Tag Archives: powerless

I created this meme as part of a project for grad school. I spend a significant portion of time most mornings in a delightful exploration of the inner. Awareness of and communion with self and Self.

And yes, there is indeed a time and a place for inner work, and a time and a place for action.  For me, if all my action is based on what came of my inner work, I can trust that my actions were the right thing to do.

In recovery, I first learned about inner work through steps 1-4.  It was said to me that steps 1, 2 and 3 were two conclusions and a decision.  This implied to me inner stuff, not outer.  It also implied to me that I only needed to come to those two conclusions one time, and I only needed to make that decision one time.

As I progressed in my recovery, I began to remember that I had never really believed in a god that was separate from me.  I grew up hearing New Thought wisdom, the result of which meant that god was within me, a part of me, working in, as and through me.

As I progressed on my journey through the steps, I was told that steps 10 and 11 were where I would “live” for the rest of my life.  They aren’t just maintenance steps, they are growth steps.  And I learned that I got my power back in step 10.

As I continued to research and study the literature, I realized that the text book of AA, also known as the Big Book, was written for newcomers.  “Substantial sobriety time” was two years.  Check out the Foreward to the Second Edition, where it is talking about the first group having been formed in 1935, the second in 1937, at which time “the number of members having substantial sobriety time behind them was sufficient to convince the membership that a new light had entered the dark world of the alcoholic.”

This means that steps 1, 2 and 3 are for newcomers.  It was good to realize that I wasn’t doomed to a life of victim hood, being powerless over everything.  It was good to realize that the sanity referred to in the seconde step meant sobriety.  It was good to realize that I only need to make a decision one time, and that immediate action was necessary to cement that decision.  It was good to realize that steps 10 and 11 are for a deeper dive into personal self awareness and communion with god.  A way of living that increasingly allows me to feel and know the presence of god in everything I do and feel, and a way of living that not only allows me to know what I am thinking and feeling, but to be ok with all of that, and to change what I am thinking and feeling if it no longer works for me.  Can you say “no more unworthiness?”

In New Thought we advocate and teach about inner self awareness.  Meditation, journaling, affirmative prayer, looking at belief systems, values and thought patterns are all ways to go within and discover just what makes us tick, and what used to make us tick that no longer serves so well.  And likewise, those same practices also allow us to go deeper with that god stuff.

For me, Steps 10 and 11 are where the true power of the program lies, and it is also where the power of New Thought lies as well.  I find that I am much more at peace and joyful when I can spend a little bit of time each day in inner exploration and communion.

Buy the book A New Thought Journey through the 12 Steps here.


I was having a chat with another New Thought minister the other day.  She had this to say about the book, "This book answers the unanswered questions."  I had to agree with her, it does.  What are the unanswered questions?

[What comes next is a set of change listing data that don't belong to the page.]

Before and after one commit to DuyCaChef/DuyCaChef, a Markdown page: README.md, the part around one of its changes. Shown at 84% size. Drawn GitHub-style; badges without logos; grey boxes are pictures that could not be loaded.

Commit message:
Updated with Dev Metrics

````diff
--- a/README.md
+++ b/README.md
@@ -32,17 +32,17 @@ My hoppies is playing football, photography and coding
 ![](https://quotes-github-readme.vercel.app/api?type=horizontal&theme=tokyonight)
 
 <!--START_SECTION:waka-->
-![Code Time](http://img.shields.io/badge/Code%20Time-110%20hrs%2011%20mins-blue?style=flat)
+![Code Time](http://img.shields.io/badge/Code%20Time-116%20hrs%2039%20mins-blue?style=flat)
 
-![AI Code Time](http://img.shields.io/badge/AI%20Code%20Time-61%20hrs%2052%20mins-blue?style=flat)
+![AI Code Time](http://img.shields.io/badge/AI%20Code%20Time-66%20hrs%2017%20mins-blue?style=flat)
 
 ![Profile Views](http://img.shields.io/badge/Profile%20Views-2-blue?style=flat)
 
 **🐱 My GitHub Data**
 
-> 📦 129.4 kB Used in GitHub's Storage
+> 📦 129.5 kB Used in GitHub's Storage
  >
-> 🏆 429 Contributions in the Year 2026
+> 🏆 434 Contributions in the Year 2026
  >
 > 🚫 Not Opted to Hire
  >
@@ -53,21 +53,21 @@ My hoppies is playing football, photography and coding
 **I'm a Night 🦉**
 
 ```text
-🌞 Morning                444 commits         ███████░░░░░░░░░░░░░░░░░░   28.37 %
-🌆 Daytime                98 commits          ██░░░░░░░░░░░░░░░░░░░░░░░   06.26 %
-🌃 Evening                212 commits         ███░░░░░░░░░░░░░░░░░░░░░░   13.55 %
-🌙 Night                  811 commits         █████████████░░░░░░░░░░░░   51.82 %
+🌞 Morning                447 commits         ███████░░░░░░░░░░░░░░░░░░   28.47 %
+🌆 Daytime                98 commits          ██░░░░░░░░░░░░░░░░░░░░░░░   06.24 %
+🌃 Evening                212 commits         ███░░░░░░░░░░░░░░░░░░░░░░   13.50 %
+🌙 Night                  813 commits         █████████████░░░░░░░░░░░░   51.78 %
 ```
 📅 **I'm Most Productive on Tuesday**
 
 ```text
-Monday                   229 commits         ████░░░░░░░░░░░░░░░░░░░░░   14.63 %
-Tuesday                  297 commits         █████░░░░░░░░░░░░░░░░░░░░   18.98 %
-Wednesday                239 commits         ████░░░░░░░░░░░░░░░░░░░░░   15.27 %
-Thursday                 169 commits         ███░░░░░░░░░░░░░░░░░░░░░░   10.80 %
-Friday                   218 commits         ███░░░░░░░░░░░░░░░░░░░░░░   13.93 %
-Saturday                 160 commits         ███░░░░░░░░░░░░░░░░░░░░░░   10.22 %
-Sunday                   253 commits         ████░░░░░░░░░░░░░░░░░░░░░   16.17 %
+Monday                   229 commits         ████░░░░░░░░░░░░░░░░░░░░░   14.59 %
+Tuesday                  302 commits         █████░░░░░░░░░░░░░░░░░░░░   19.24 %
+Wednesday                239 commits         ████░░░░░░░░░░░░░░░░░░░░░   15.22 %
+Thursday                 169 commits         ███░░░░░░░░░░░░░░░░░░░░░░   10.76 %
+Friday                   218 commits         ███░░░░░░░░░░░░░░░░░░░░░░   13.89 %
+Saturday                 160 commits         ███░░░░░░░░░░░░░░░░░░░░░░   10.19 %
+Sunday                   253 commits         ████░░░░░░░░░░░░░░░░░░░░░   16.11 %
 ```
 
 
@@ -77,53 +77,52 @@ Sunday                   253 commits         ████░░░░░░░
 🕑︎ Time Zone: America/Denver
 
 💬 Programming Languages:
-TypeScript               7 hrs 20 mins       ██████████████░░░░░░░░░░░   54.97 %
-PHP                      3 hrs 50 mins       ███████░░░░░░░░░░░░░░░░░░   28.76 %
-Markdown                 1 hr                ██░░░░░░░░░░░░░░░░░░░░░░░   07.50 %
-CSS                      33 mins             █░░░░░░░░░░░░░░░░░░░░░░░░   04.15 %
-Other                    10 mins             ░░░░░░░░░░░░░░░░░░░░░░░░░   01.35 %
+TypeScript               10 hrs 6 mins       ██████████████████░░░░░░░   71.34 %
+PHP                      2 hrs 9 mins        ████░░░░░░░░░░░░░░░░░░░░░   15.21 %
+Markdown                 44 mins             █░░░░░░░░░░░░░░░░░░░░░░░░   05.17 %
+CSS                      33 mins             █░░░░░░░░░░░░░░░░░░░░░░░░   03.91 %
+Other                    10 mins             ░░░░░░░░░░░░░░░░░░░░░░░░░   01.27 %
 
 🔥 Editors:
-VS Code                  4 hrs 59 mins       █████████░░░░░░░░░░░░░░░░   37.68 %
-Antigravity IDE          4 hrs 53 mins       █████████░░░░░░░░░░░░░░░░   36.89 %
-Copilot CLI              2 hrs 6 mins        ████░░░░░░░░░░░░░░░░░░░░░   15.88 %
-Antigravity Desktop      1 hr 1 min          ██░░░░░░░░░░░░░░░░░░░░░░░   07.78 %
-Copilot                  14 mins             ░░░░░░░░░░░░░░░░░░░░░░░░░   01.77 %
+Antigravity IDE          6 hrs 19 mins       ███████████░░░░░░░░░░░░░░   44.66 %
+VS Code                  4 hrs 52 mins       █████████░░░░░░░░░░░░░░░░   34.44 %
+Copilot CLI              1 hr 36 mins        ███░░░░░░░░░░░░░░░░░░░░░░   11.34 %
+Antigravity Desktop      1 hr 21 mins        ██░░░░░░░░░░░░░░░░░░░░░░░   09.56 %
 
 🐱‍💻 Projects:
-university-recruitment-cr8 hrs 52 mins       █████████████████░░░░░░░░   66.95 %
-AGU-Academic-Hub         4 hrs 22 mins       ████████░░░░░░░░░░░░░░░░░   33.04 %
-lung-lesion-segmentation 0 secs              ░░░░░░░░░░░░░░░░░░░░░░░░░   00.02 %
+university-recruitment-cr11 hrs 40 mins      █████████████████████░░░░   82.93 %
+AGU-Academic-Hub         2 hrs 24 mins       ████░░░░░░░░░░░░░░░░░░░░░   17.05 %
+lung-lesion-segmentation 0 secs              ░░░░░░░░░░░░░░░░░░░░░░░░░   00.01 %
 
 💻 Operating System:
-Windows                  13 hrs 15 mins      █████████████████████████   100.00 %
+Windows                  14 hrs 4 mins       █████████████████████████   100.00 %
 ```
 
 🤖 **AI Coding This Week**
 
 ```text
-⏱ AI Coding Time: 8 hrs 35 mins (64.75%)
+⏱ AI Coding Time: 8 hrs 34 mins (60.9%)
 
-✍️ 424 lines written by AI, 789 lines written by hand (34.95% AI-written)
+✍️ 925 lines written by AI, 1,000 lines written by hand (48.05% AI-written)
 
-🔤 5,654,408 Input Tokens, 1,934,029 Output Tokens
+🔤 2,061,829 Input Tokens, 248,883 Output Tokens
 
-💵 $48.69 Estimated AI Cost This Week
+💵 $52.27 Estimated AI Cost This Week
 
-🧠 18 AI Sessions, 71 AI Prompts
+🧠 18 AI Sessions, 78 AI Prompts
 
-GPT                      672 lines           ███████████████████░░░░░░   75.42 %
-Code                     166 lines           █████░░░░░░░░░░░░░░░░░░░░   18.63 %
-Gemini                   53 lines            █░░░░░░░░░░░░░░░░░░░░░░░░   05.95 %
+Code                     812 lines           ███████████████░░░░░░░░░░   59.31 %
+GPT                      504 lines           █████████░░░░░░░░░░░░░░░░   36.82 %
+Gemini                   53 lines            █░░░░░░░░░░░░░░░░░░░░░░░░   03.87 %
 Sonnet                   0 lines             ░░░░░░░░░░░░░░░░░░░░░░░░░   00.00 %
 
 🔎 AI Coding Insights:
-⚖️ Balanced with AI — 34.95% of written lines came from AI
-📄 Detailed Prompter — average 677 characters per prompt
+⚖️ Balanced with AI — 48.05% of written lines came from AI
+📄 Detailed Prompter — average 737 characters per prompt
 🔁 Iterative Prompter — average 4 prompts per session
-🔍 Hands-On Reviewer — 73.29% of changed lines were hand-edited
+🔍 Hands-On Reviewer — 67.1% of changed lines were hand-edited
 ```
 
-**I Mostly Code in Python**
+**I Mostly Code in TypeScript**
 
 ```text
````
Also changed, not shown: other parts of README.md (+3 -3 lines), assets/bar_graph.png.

Here's just a few:

  1. How does a New Thought person, who isn't powerless, address the first step?  It isn't about powerlessness, it is about recognizing the need for and desire for change.  Instead of fighting what is destined to be a losing battle, we focus on what we wish to be and embody.  Turn the focus from what you don't want and put it on what you do want.
  2. How does a New Thought person, who believes that God is everywhere present, address the implication in the traditional wording of the steps, that God is something separate from us?  In the Text book of AA, it tells us that we found the Great Reality deep within.  It is referring to God.  In New Thought, we teach that God is everywhere present.  Don't let the wording scare you off.  Over and over again we are told to find some sort of God as we understand it.
  3. How then, would someone turn their will and life over to the care of that something?  Again, this is about focus, and asking ourselves how we would like to be.  And, if you can't find anything else as an ideal, I suggest you use this process.  Move through it, commit to it completely, and when you are done I'd be willing to bet that you will then have an understanding of this concept that works for you.
  4. How is one supposed to approach the 4th step, with it's emphasis on character defects, and mention of the seven deadly sins, when in New Thought we don't believe in sin as it is traditionally defined?  In New Thought, we go to the original language in which the Bible was written, and we take into consideration that the people who were alive during the time the Bible was written taught in metaphor.  The Bible mentions sin quite a bit.  But if you go to the original definition of sin, a totally different perception emerges.  Sin was an archery term.  It meant that one missed the mark.  Picture an archer, poised with bow and arrow, aiming at dinner.  Perhaps the aim was a bit off, or a gust of wind came up just as the archer released the arrow, or perhaps the target moved.  The archer sinned, or missed the target.  So in terms of the 4th step, what we are seeking is not where we have sinned, but where we have made mistakes.  This removes all the shame from the process.

These are just some of the most commonly asked questions, and some brief answers.  In future posts I will go into more detail on each question.  You can subscribe to updates to the right of this post if you are on a computer, and below if you are on a mobile device.